24th December, Fiji, Naviti (Yasawas Group)
Just as we had expected, we awoke to blue skies in the morning. Last night's torrential rain showed no sign of reappearing in a hurry (but then we'd been surprised by it yesterday evening too!).
Manda was feeling a little bit woozy this morning - the boat had been rocking a bit too much for her to consider snorkelling just yet. Instead I went out just off the boat with Sylvie. Previously, we'd been taken by the transfer boat further over toward the shore where the water is shallower and the coral is closer to investigate.
Even though it had rained, the water was not murked up in any way, and I rarely simply stay floating at the surface when snorkelling. My favourite thing about snorkelling is spotting something deeper underwater, taking a few lungfuls of air then diving down to take a good look. The boat was sitting in water that was about 7 metres deep, and some of the coral directly underneath the boat reduced the depth to between 5 and 6 metres. This was perfect for me.
I spent the next hour diving straight down then stopping, vertical, upside-down, facing a reef teeming with fish. Looking down (as in, back to the surface), I could see the morning light shimmering off the water. The current was not too strong, but it was easy for me to maintain this upside-down position, with my head in a cloud of fish just drifting along with them wherever the current took them. Somewhere in the distance I could hear dolphins chirping away to each other. I kept a look out for them, but the sound could easily have travelled for a mile or two - perhaps more - so I had to settle for watching the smaller fish. Simply fantastic - it's just a shame having to come back up for breath.
We had some interesting new arrivals on the boat today - Anne and Andy (who were from Leeds, Sheffield or thereabouts - sorry, Anne/Andy, if you are reading - you can correct us on this one!) who were doing a round-the-world trip too, but had managed to squeeze something like 15 stops out of their tickets. I need to have words with Becky back at STA, I reckon, heh. Also joining us were Robert and Ohara. Robert was also from Leeds direction while his wife was a Filipino girl with attitude - not in a bad way, but an entertaining way (well, from our point of view at least). She told us about how they would bicker and she'd call him stupid ("Well, he is!"), he'd call her 'bunnion' (some kind of Filipino insult that means ugly), she'd retort with something like 'balloon' (Robert had put on weight since going on travels, she told us). Like cat and dog. Great fun to watch. Ohara's joking only just masked the fact that she was not having the best time travelling - they were at the tail end of it all and she seemed to want it to be over.

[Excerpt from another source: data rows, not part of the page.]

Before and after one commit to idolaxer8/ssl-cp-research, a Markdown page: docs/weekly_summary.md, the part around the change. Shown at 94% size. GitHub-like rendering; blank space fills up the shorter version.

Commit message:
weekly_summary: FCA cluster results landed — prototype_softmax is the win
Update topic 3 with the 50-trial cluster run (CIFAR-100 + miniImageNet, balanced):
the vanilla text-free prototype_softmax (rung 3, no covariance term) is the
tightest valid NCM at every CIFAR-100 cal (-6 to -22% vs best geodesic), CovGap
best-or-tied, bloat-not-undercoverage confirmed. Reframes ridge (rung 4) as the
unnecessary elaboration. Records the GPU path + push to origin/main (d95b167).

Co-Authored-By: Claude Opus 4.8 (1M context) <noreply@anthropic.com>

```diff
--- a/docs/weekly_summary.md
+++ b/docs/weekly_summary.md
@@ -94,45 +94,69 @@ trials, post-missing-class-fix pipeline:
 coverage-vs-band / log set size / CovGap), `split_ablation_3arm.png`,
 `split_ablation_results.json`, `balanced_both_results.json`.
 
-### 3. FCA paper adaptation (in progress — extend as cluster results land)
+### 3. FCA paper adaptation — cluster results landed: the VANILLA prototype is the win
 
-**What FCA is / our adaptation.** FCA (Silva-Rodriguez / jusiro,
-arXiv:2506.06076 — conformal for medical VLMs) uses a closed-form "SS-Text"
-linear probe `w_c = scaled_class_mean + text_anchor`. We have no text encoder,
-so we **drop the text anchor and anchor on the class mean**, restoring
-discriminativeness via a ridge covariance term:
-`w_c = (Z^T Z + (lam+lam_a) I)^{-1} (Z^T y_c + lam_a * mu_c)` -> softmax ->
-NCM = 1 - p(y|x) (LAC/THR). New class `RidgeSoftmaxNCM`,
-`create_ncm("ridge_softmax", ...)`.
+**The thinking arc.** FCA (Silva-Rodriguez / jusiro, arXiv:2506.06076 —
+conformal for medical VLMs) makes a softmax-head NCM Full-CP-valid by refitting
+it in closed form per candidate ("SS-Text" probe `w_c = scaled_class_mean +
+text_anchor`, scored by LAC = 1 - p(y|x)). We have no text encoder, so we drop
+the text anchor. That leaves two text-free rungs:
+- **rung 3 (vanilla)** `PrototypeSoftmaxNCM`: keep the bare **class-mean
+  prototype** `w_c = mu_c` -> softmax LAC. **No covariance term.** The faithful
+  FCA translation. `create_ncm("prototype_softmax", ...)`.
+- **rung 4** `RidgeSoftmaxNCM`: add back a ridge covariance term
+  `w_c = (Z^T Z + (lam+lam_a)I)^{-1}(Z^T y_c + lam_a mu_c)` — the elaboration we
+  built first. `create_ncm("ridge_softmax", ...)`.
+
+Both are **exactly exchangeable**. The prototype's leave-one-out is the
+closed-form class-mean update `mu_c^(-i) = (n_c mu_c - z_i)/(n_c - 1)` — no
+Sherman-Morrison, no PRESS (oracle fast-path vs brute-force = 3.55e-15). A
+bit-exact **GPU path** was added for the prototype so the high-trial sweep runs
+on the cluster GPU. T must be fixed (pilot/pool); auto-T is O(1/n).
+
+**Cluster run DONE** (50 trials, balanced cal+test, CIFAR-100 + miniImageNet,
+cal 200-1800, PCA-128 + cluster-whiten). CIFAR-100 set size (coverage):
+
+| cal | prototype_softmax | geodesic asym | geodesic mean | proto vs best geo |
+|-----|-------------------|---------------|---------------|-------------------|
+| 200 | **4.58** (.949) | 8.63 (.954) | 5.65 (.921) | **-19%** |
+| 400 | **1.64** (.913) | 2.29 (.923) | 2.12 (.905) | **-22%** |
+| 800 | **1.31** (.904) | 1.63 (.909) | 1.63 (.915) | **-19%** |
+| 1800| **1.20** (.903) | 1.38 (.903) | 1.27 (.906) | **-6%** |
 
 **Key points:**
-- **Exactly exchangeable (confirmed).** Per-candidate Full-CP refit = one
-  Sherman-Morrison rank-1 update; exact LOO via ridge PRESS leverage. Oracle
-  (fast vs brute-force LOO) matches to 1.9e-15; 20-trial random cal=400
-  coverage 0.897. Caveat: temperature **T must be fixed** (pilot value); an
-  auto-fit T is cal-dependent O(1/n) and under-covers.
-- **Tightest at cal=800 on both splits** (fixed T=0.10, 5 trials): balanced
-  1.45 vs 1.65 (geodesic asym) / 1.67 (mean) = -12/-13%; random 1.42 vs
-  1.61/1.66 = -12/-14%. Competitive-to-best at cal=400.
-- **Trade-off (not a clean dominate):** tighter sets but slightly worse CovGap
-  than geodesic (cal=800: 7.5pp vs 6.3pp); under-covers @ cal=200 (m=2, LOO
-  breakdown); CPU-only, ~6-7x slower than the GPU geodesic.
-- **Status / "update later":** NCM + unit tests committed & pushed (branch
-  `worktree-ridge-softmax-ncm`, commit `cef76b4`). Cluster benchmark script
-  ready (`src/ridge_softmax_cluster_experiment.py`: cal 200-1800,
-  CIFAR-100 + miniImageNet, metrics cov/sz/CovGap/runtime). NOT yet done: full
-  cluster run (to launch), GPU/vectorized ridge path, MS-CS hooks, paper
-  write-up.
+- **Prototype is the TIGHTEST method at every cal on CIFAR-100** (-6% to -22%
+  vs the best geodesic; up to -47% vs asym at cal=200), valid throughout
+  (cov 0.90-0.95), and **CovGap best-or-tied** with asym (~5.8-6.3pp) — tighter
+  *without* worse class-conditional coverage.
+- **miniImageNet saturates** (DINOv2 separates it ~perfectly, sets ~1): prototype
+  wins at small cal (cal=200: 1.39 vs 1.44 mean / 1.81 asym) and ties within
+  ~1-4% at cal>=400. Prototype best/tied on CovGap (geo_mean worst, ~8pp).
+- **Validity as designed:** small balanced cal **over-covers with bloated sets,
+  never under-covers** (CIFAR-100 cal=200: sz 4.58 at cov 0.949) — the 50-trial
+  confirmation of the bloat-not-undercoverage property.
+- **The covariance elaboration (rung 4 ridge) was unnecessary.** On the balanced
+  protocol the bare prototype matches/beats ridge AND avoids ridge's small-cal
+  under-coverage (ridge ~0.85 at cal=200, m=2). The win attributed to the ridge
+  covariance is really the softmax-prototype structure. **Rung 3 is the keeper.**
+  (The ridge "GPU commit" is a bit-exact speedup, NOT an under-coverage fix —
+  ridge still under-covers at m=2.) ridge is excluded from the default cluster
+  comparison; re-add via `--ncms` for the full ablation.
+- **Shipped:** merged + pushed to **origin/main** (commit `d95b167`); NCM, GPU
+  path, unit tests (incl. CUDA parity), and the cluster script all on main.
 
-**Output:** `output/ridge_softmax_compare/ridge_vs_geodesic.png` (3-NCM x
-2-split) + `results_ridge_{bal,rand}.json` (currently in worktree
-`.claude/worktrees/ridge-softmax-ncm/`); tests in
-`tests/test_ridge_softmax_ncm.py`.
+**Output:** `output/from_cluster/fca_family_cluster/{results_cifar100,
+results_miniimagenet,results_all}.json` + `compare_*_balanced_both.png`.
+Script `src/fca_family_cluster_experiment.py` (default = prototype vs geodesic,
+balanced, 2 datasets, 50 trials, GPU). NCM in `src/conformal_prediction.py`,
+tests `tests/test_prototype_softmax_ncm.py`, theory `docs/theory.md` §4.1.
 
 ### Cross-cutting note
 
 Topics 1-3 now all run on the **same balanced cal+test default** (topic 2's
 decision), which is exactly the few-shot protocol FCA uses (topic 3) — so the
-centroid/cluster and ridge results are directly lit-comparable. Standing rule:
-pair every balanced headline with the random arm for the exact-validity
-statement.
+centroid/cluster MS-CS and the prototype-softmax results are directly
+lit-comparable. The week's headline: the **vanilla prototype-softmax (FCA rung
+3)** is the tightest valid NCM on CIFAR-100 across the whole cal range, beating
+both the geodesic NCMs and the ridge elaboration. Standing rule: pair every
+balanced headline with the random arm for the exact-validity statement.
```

In the evening Manda sat with Ohara (who had reappeared wearing a T-shirt that read 'I'm with Stupid' but then sat at the table such that it was pointing toward me!) and looked at some of Ohara's photos of the trip so far - the Philippines, Cambodia, Vietnam; Robert also had some photos that they had enlarged, including some stunning pictures of Angkor Wat (Cambodia) taken at sunrise and sunset.
Afterwards we went out to the front of the boat to look at the stars - I had noticed that it was a clear night, and from the bow we got a clearer view. The crew were very good - they saw that we were watching the skies and then switched off the lights in the bridge which gave us an almost perfect view above. Moments later we all saw a shooting star that lasted a good 4-5 seconds. On Christmas Eve this seemed very appropriate. Ohara's wish was not likely to come true though - she was missing her family something chronic (Manda later told me that at one point Ohara had been close to tears on the bow).
Manda and I didn't wait up until 12pm to see in Xmas day. Normally we would do this, but it seemed so unlike Christmas here on a boat in the Yasawas, with the warm evening air and just a handful of people on the deck. Had there been a full house (or boat) there may have been more of a party atmosphere, but it was almost as if everyone had accepted that this was not a traditional Christmas Eve. We said our goodnights before the 10pm.